Two If By Sea, Jacquelyn Mitchard, author; George Newbern,
I think it is hard for an author to write a novel that is similar in theme to another of her successful books, even years later. It invites comparison, and it is hard to measure up. “The Deep End of the Ocean” also involves a child that is missing. In that one, the child was taken and kidnapped. In this one, a child is stolen, taken after being rescued, not necessarily kidnapped. In both, there are evil people who must be brought to justice. Both books carefully examine the behavior and justification of the victims involved. Both stories tug at the reader’s heartstrings, but this one sometimes stretched credibility with some pretty odd occurrences.
At first, the book seemed to be about a tragic tsunami, and for sure, the beginning of the book begins with one that will bring to mind the horrible tragedy in Phuket, Thailand, in 2008, but this tsunami, never actually occurred. It supposedly took place in Australia in 2011, as Frank Mercy and Natalie, his Australian wife of about two years, were celebrating Xmas Eve with her family at the Murry Sand Castle Inn on Bribie Island in Brisbane. On that night, they announced to all of their relatives, that they would soon be having a child, a son. Married late, both 40 years old, they were not sure they would ever have children, and they and their extended family were ecstatic. However, as my mom used to say, Man plans and G-d laughs, and indeed, G-d must have been having quite a time. The terrible disaster that the author created wiped out all but one of Natalie’s family, her brother Brian, who had not been in his room asleep, as the rest of the family were when the wave came. Frank also survived because he was on a viewing platform overlooking Bribie Island Beach and not asleep in his room either. Suddenly, he was a widower, completely bereft. His wife and future son were both lost in the disaster. Their plans to move back to America were dashed. His future was totally altered. It was the before and after moment of his life.

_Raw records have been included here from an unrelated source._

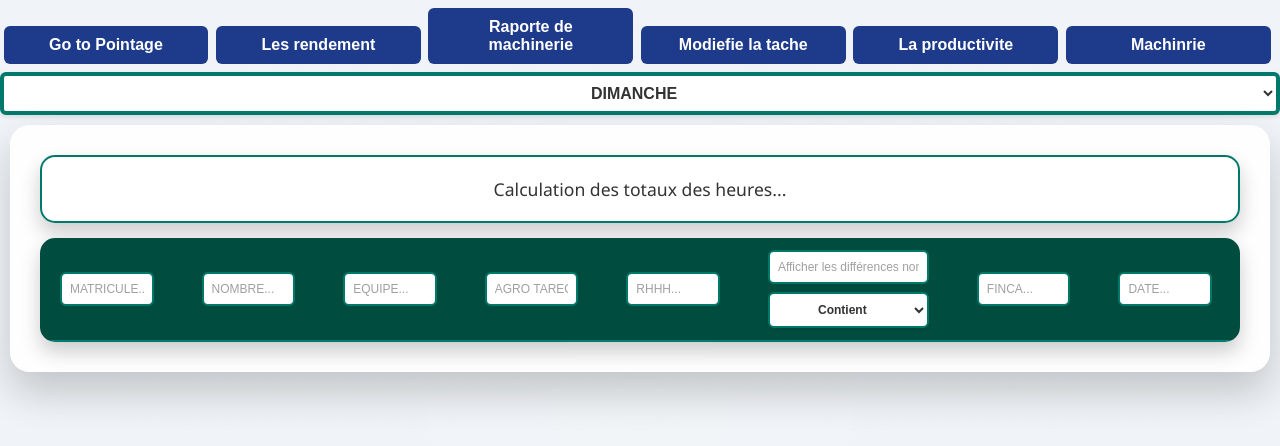
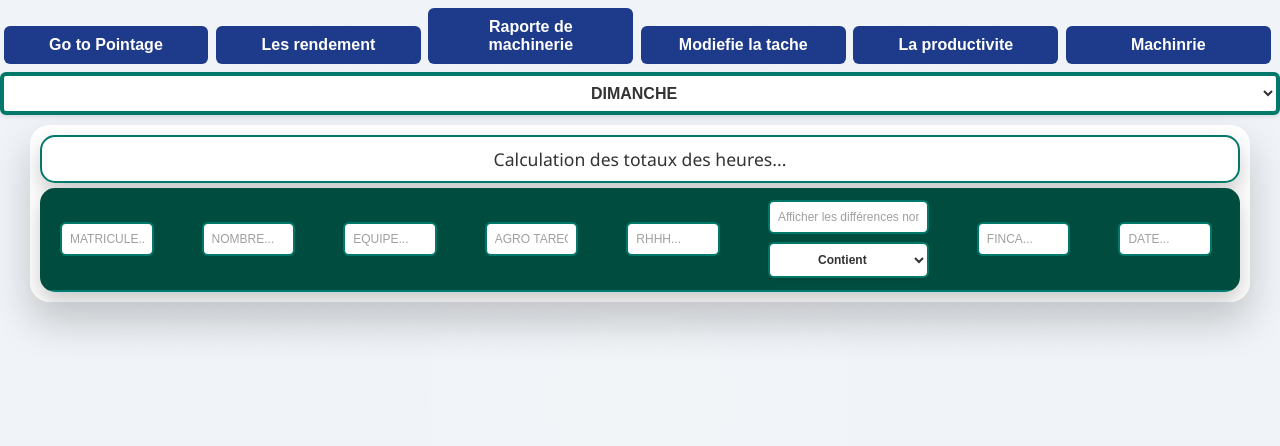
Before and after one commit to aromaherbex/DIMANCHE, a plain HTML site: page index.html in a window 1280 px wide. Drawn offline with Linux system fonts and the light colour scheme; no server answers.

Commit message:
Update index.html

```diff
--- a/index.html
+++ b/index.html
@@ -39,7 +39,7 @@ body::before {
     width: 100%;
     max-width: 1200px;
     margin: 10px auto;
-    padding: 30px;
+    padding: 10px;
     background: rgba(255, 255, 255, 0.9);
     border-radius: 20px;
     box-shadow: 0 20px 40px rgba(0, 0, 0, 0.2);
@@ -59,8 +59,8 @@ body::before {
     background: rgba(255, 255, 255, 0.9);
     border: 2px solid #00796b; /* لون أخضر دافئ */
     border-radius: 15px;
-    padding: 20px;
-    margin-bottom: 15px;
+    padding: 10px;
+    margin-bottom: 4px;
     box-shadow: 0 10px 20px rgba(0, 0, 0, 0.2);
     text-align: center;
     font-size: 1.1em;
```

Frank joined the rescue effort as a volunteer, hoping that by some miracle Natalie had survived with their unborn child. While attempting to save a family that was trapped in a partially submerged car that was being swept away by the flood waters, he only managed to save one of the children, a small child of about three years old. He watched as the older brother and the driver of the car were carried off by the force of the water. This rescued child forms the crux of the story, but romance also imbues the tale. It took me by surprise because it seemed to happen very quickly after his loss, but nevertheless, it engaged my interest.
Frank Mercy, aptly named, took the child he rescued to the hospital. Neither he nor the child seemed able to part with each other. He named him Ian, a name he thought had just popped into his head, and against his nature, since he was once a law enforcement officer, he arranged for false papers and took the child to his family farm in Wisconsin, leaving his memories of the tragedy and his former home in Australia behind, as well as leaving any family Ian might have had, to search for that missing child in vain.
Frank’s family had horses, and he intended to become a trainer. He transported his horse, Glory Bee, with him on the plane he took to the United States with Ian. Soon, Frank and others noticed that Ian had some kind of a special gift around the horses. He managed to calm people and other animals and was able to influence their behavior, simply by being there. There was a peacefulness and serenity about him, and so he was well liked by everyone he met. He truly seemed to have the wisdom of an adult. Because he used simple hand signals to express himself, and he had not spoken at all since his rescue, Frank and others simply assumed he was mute.
Once they settled in at the farm, Frank was introduced to a beautiful young psychiatrist, Claudia, who asked him to help her train with her horse Prospero, for what might be her last opportunity to compete in the Olympics. Like his lost Natalie, she too was a doctor, and she also had a strong personality. Soon, one thing led to another and their relationship blossomed. As Ian, once again, found his own voice, Frank learned more and more about his past, about his unusual lifestyle, about his brother and his parents and about the “bad” people who frightened and chased him. Soon Frank discovered that they were all in danger from these “bad” people, who were after Ian, but he seemed reluctant to face it or deal with it. He simply ignored the danger, although it was obvious that it was not happenstance. It was here that the book failed a bit for me. It became a bit melodramatic and implausible. After all, Frank, a former cop, now bereaved, became suddenly preoccupied with a new romantic interest and his stolen child, completely ignoring or perhaps even recognizing, the ever present signs of danger. He did not report the crimes that occurred, even when they involved violence and loss of life. He seemed to just go on as if nothing untoward had happened, as if he was living in an alternate reality, a place where nothing troublesome or tragic had occurred. The book began to feel very much like a fairy-tale.
Still, the narrator was really good, especially with accents. He was able to alternate voices so that each character had its own identity. With the themes of magic and a bit of fantasy, including people who had special mind controlling gifts, it held my interest. It was Ian’s gentle personality, though, that seemed to pervade the entire narrative, endearing himself to me as he made even the most violent scenes tolerable. It felt like he was the glue that connected me to the narrative and kept my "pages" turning as I listened to the audio.